Aim of the exercise> Every line in the records below with the string "Forms" needs to be copied out.
*** Dataset records ***
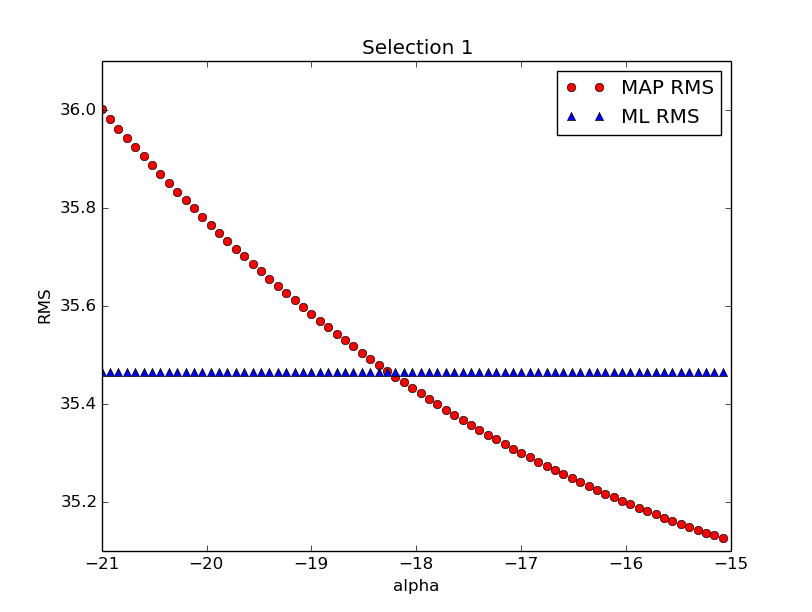
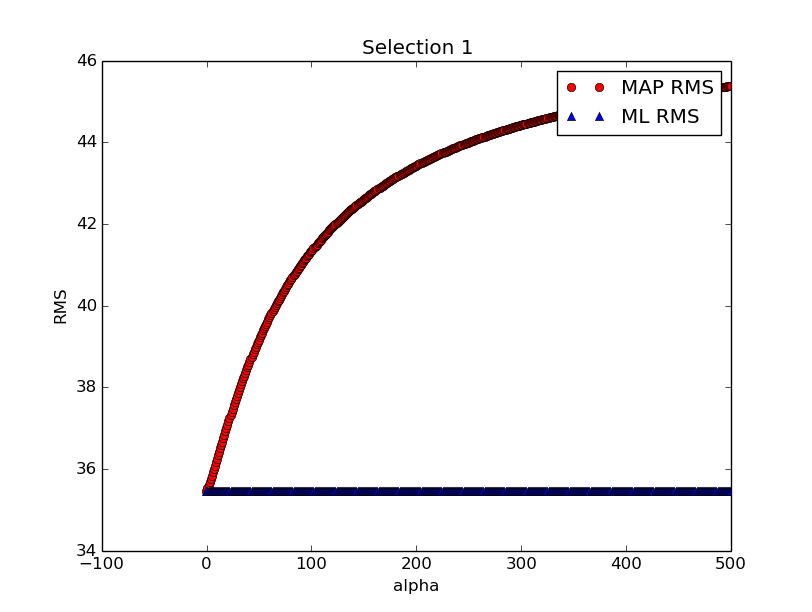
Changed the plots a bit, and some small corrections.

diff --git a/report/assignment2_resubmission/statml.assignment2.tex b/report/assignment2_resubmission/statml.assignment2.tex
@@ -118,24 +118,24 @@ From the calculated RMS errors, selection 3 seems to give the best prediction, f
 \end{figure}
 
 \subsection{Maximum a posteriori solution}
-Figure \ref{fig:alpha_vs_rms_selection1} shows the RMS errors for the maximum a posteriori estimates of $w$ for selection 1, plotted against different values of $\alpha$. For comparison we have also plotted the constant RMS error for the maximum likelihood estimate of $w$. In figure \ref{fig:alpha_vs_rms_selection1a} we let $\alpha$ range from $-25$ to $11$. It looks like the MAP RMS error goes below the ML RMS error for $\alpha$ between $-18$ and $0$, so in figure \ref{fig:alpha_vs_rms_selection1b} we have zoomed in around $\alpha = -18$, and in \ref{fig:alpha_vs_rms_selection1c} we have zoomed in around 0 (note that the model is undefined for $\alpha = 0$ since we use $\alpha^{-1}$).
+Figure \ref{fig:alpha_vs_rms_selection1} shows the RMS errors for the maximum a posteriori estimates of $w$ for selection 1, plotted against different values of $\alpha$. For comparison we have also plotted the constant RMS error for the maximum likelihood estimate of $w$. We let $\alpha$ range from around $0$ to $50$, $500$ and $50.000$, respectively, in the three subfigures. For $\alpha$ close to $0$, the MAP RMS error approaches the ML RMS error, but for increasing values of $\alpha$, the MAP RMS error seems to slowly increase, and the MAP RMS error doesn't seem to ever go below the ML RMS error (it does for negative values of $\alpha$, but it doesn't make any sense to talk about negative variance). When at $\alpha = 50.000$, the MAP RMS error is around $48$.
 
 \begin{figure}[H]
   \begin{adjustwidth}{-7em}{-7em}
     \centering
     \begin{subfigure}{.32\linewidth}
       \includegraphics[width=\linewidth]{figures/alpha_vs_rms_selection1a.png}
-      \caption{$\alpha$ between $-25$ and $11$.}
+      \caption{$\alpha$ ranges from $0$ to $50$.}
       \label{fig:alpha_vs_rms_selection1a}
     \end{subfigure}
     \begin{subfigure}{.32\linewidth}
       \includegraphics[width=\linewidth]{figures/alpha_vs_rms_selection1b.png}
-      \caption{Zoomed in around $\alpha = -18$.}
+      \caption{$\alpha$ ranges from $0$ to $500$.}
       \label{fig:alpha_vs_rms_selection1b}
     \end{subfigure}
     \begin{subfigure}{.32\linewidth}
       \includegraphics[width=\linewidth]{figures/alpha_vs_rms_selection1c.png}
-      \caption{Zoomed in around $\alpha = 0$.}
+      \caption{$\alpha$ ranges from $0$ to $50.000$.}
       \label{fig:alpha_vs_rms_selection1c}
     \end{subfigure}
   \end{adjustwidth}
@@ -143,24 +143,24 @@ Figure \ref{fig:alpha_vs_rms_selection1} shows the RMS errors for the maximum a 
   \label{fig:alpha_vs_rms_selection1}
 \end{figure}
 
-Figure \ref{fig:alpha_vs_rms_selection2} similarly shows the RMS errors for the maximum a posteriori estimates of $w$ for selection 2. Here, it looks like the MAP RMS error goes below the ML RMS error for $\alpha$ between $-15$ and $0$, so in figure \ref{fig:alpha_vs_rms_selection2b} we have zoomed in around $\alpha = -15$, and in \ref{fig:alpha_vs_rms_selection2c} we have zoomed in around 0 (still undefined for $\alpha = 0$).
+Figure \ref{fig:alpha_vs_rms_selection2} similarly shows the RMS errors for the maximum a posteriori estimates of $w$ for selection 2. Again, for $\alpha$ close to $0$, the MAP RMS error approaches the ML RMS error, but for increasing values of $\alpha$, the MAP RMS error seems to slowly increase and doesn't seem to ever go below the ML RMS error (except for negative values of $\alpha$). For $\alpha = 50.000$, the MAP RMS error is around $30$.
 
 \begin{figure}[H]
   \begin{adjustwidth}{-7em}{-7em}
     \centering
     \begin{subfigure}{.32\linewidth}
       \includegraphics[width=\linewidth]{figures/alpha_vs_rms_selection2a.png}
-      \caption{$\alpha$ between $-20$ and $10$.}
+      \caption{$\alpha$ ranges from $0$ to $50$.}
       \label{fig:alpha_vs_rms_selection2a}
     \end{subfigure}
     \begin{subfigure}{.32\linewidth}
       \includegraphics[width=\linewidth]{figures/alpha_vs_rms_selection2b.png}
-      \caption{Zoomed in around $\alpha = -15$.}
+      \caption{$\alpha$ ranges from $0$ to $500$.}
       \label{fig:alpha_vs_rms_selection2b}
     \end{subfigure}
     \begin{subfigure}{.32\linewidth}
       \includegraphics[width=\linewidth]{figures/alpha_vs_rms_selection2c.png}
-      \caption{Zoomed in around $\alpha = 0$.}
+      \caption{$\alpha$ ranges from $0$ to $50.000$.}
       \label{fig:alpha_vs_rms_selection2c}
     \end{subfigure}
   \end{adjustwidth}
@@ -168,30 +168,32 @@ Figure \ref{fig:alpha_vs_rms_selection2} similarly shows the RMS errors for the 
   \label{fig:alpha_vs_rms_selection2}
 \end{figure}
 
-For selection 3 the RMS error seems to behave a bit differently, as figure \ref{fig:alpha_vs_rms_selection3} shows. Here, the MAP RMS error doesn't seem to go below the ML RMS error for numerically large negative values of $\alpha$. For $\alpha = -22$ the RMS error seems to skyrocket, so in figure \ref{fig:alpha_vs_rms_selection3a} we let $\alpha$ range from $-50$ to $-23$, and in figure \ref{fig:alpha_vs_rms_selection3b} we let $\alpha$ range from $-21$ to $10$. It is hard to tell from figure \ref{fig:alpha_vs_rms_selection3b} that lines actually cross, so in figure \ref{fig:alpha_vs_rms_selection3c} we have zoomed in around $\alpha = 0$.
+For selection 3 the RMS error seems to behave a bit differently, as figure \ref{fig:alpha_vs_rms_selection3} shows. Here, the MAP RMS error stays below the ML RMS error quite long and then finally goes above for very large $\alpha$. At its lowest, the MAP RMS error is close to $18.5$, and at $\alpha = 50.000$ the MAP RMS error is just above $21.5$.
 
 \begin{figure}[H]
   \begin{adjustwidth}{-7em}{-7em}
     \centering
     \begin{subfigure}{.32\linewidth}
       \includegraphics[width=\linewidth]{figures/alpha_vs_rms_selection3a.png}
-      \caption{$\alpha$ between $-50$ and $-23$.}
+      \caption{$\alpha$ ranges from $0$ to $50$.}
       \label{fig:alpha_vs_rms_selection3a}
     \end{subfigure}
     \begin{subfigure}{.32\linewidth}
       \includegraphics[width=\linewidth]{figures/alpha_vs_rms_selection3b.png}
-      \caption{$\alpha$ between $-21$ and $10$.}
+      \caption{$\alpha$ ranges from $0$ to $500$.}
       \label{fig:alpha_vs_rms_selection3b}
     \end{subfigure}
     \begin{subfigure}{.32\linewidth}
       \includegraphics[width=\linewidth]{figures/alpha_vs_rms_selection3c.png}
-      \caption{Zoomed in around $\alpha = 0$.}
+      \caption{$\alpha$ ranges from $0$ to $50.000$.}
       \label{fig:alpha_vs_rms_selection3c}
     \end{subfigure}
   \end{adjustwidth}
   \caption{RMS errors for the MAP estimate for selection 3 plotted against different values of $\alpha$ together with the constant RMS error for the ML estimate.}
   \label{fig:alpha_vs_rms_selection3}
 \end{figure}
+
+We haven't been able to explain why the RMS error for selection 3 differs from the other two selection, but from these figures, it looks like selection 3 still provides the best prediction.
 
 \subsection{Weighted sum-of-squares}
 Given the new error function, we note that it resembles very much our previous sum-of-squares error function, defined in (3.12) in the book --- we have only added the factor $r_n$ to the expression inside the sum. Thus, we can follow the method used in formulas (3.13) to (3.15) quite closely, only modifying the formulas a little bit. When taking the gradient of the log likelihood function, we get
@@ -218,11 +220,11 @@ By fiddling with the sums and the corresponding matrices we see that this can be
 w^T \left( \Phi^T \mathrm{R} \Phi \right) = \bm{t}^T \mathrm{R} \Phi
 \end{align*}
 
-where we have defined $R$ to be the diagonal matrix with the weights $r_1, \dots, r_n$ on the diagonal:
+where we have defined $\mathrm{R}$ to be the diagonal matrix with the weights $r_1, \dots, r_n$ on the diagonal:
 
 \begin{align*} %\label{eq:R}
 \setlength\unitlength{13pt}
-R =
+\mathrm{R} =
 \left(\begin{picture}(6,3)(0,-3)
 \put(1,-1){\makebox(0,0){$r_1$}}
 \put(2,-2){\makebox(0,0){$r_2$}}

diff --git a/src/assignment2_resubmission/ii_2_2.py b/src/assignment2_resubmission/ii_2_2.py
@@ -74,23 +74,25 @@ def run():
     ts_test = flatten(selection(test, 5, 5))
     
     # Compute and plot the RMS errors for different values of alpha.
-    alphas1a = np.arange(-25.1, 11.1, 0.5).tolist()
+    alphas1a = np.arange(-0.1, 50.1, 0.2).tolist()
     computeAndPlotRMS('Selection 1', train1, test1, ts_train, ts_test, alphas1a)
-    alphas1b = np.arange(-21, -15, 0.08).tolist()
+    alphas1b = np.arange(-0.1, 500.1, 1).tolist()
     computeAndPlotRMS('Selection 1', train1, test1, ts_train, ts_test, alphas1b)
-    alphas1c = np.arange(-5.1, 5.1, 0.2).tolist()
+    alphas1c = np.arange(-0.1, 50000.1, 100).tolist()
     computeAndPlotRMS('Selection 1', train1, test1, ts_train, ts_test, alphas1c)
-    alphas2a = np.arange(-20.1, 10.1, 0.2).tolist()
+    
+    alphas2a = np.arange(-0.1, 50.1, 0.2).tolist()
     computeAndPlotRMS('Selection 2', train2, test2, ts_train, ts_test, alphas2a)
-    alphas2b = np.arange(-18, -12, 0.08).tolist()
+    alphas2b = np.arange(-0.1, 500.1, 1).tolist()
     computeAndPlotRMS('Selection 2', train2, test2, ts_train, ts_test, alphas2b)
-    alphas2c = np.arange(-5.1, 5.1, 0.2).tolist()
+    alphas2c = np.arange(-0.1, 50000.1, 100).tolist()
     computeAndPlotRMS('Selection 2', train2, test2, ts_train, ts_test, alphas2c)
-    alphas3a = np.arange(-50, -23, 0.2).tolist()
+    
+    alphas3a = np.arange(-0.1, 50.1, 0.2).tolist()
     computeAndPlotRMS('Selection 3', train3, test3, ts_train, ts_test, alphas3a)
-    alphas3b = np.arange(-21.1, 10.1, 0.2).tolist()
+    alphas3b = np.arange(-0.1, 500.1, 1).tolist()
     computeAndPlotRMS('Selection 3', train3, test3, ts_train, ts_test, alphas3b)
-    alphas3c = np.arange(-5.1, 5.1, 0.2).tolist()
+    alphas3c = np.arange(-0.1, 50000.1, 100).tolist()
     computeAndPlotRMS('Selection 3', train3, test3, ts_train, ts_test, alphas3c)
     
 if __name__ == '__main__':
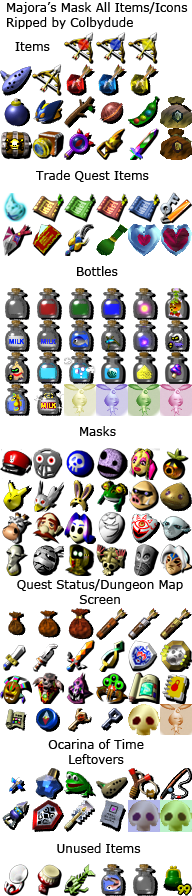
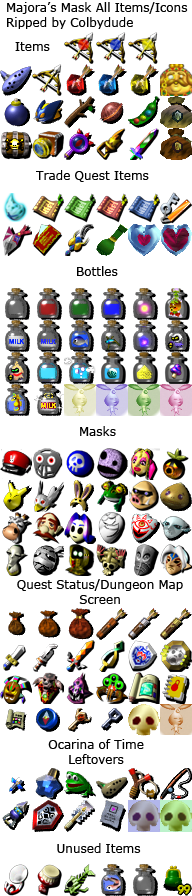
Added the royal wallet to the item display.
Used a temporary image of the Skyward Sword Tycoon wallet until I can get an image of the royal wallet.

Changed region(s): [[0.8125, 0.0625, 1.0, 0.125]]

diff --git a/Forms/Extra Functionality/ItemDisplay.cs b/Forms/Extra Functionality/ItemDisplay.cs
@@ -127,6 +127,7 @@ namespace MMR_Tracker.Forms
             Images.Add("GreatFairySword", GetImage(4, 4));
             Images.Add("AdultWallet", GetImage(5, 3));
             Images.Add("GiantWallet", GetImage(5, 4));
+            Images.Add("RoyalWallet", GetImage(5, 2));
             //Trade Items
             Images.Add("MoonTear", GetImage(0, 6));
             Images.Add("LandDeed", GetImage(1, 6));
@@ -349,7 +350,7 @@ namespace MMR_Tracker.Forms
                 CreateCountablePictureBox("SnowheadFairy", new List<string> { "Snowhead Stray Fairy" }, Spacing);
                 CreateCountablePictureBox("Magic", new List<string> { "Magic Power", "Extended Magic Power" }, Spacing);
 
-                CreateProgressivePictureBox("AdultWallet", new Dictionary<string, string> { { "UpgradeAdultWallet", "null" }, { "UpgradeGiantWallet", "null" } }, Spacing);
+                CreateProgressivePictureBox("AdultWallet", new Dictionary<string, string> { { "UpgradeAdultWallet", "null" }, { "UpgradeGiantWallet", "null" }, { "UpgradeRoyalWallet", "null" } }, Spacing);
                 CreatePictureBox("GyorgsRemains", "RemainsGyorg", Spacing);
                 CreatePictureBox("Map|3", "ItemGreatBayMap", Spacing);
                 CreatePictureBox("Compass|3", "ItemGreatBayCompass", Spacing);
@@ -615,8 +616,8 @@ namespace MMR_Tracker.Forms
                 DrawCountableItem("SmallKey|2", new List<string> { "Snowhead Small Key" }, Spacing, true);
                 DrawCountableItem("SnowheadFairy", new List<string> { "Snowhead Stray Fairy" }, Spacing, true);
                 DrawCountableItem("Magic", new List<string> { "Magic Power", "Extended Magic Power" }, Spacing);
-
-                DrawHighestTierItem("AdultWallet", new Dictionary<string, string> { { "UpgradeAdultWallet", "null" }, { "UpgradeGiantWallet", "null" } }, Spacing, new List<string> { "AdultWallet", "GiantWallet" });
+                
+                DrawHighestTierItem("AdultWallet", new Dictionary<string, string> { { "UpgradeAdultWallet", "null" }, { "UpgradeGiantWallet", "null" }, { "UpgradeRoyalWallet", "null" } }, Spacing, new List<string> { "AdultWallet", "GiantWallet", "RoyalWallet" });
                 DrawItem("GyorgsRemains", "RemainsGyorg", Spacing);
                 DrawItem("Map|3", "ItemGreatBayMap", Spacing);
                 DrawItem("Compass|3", "ItemGreatBayCompass", Spacing);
*** End of Dataset records ***
Task response>
diff --git a/Forms/Extra Functionality/ItemDisplay.cs b/Forms/Extra Functionality/ItemDisplay.cs
@@ -127,6 +127,7 @@ namespace MMR_Tracker.Forms
@@ -349,7 +350,7 @@ namespace MMR_Tracker.Forms
@@ -615,8 +616,8 @@ namespace MMR_Tracker.Forms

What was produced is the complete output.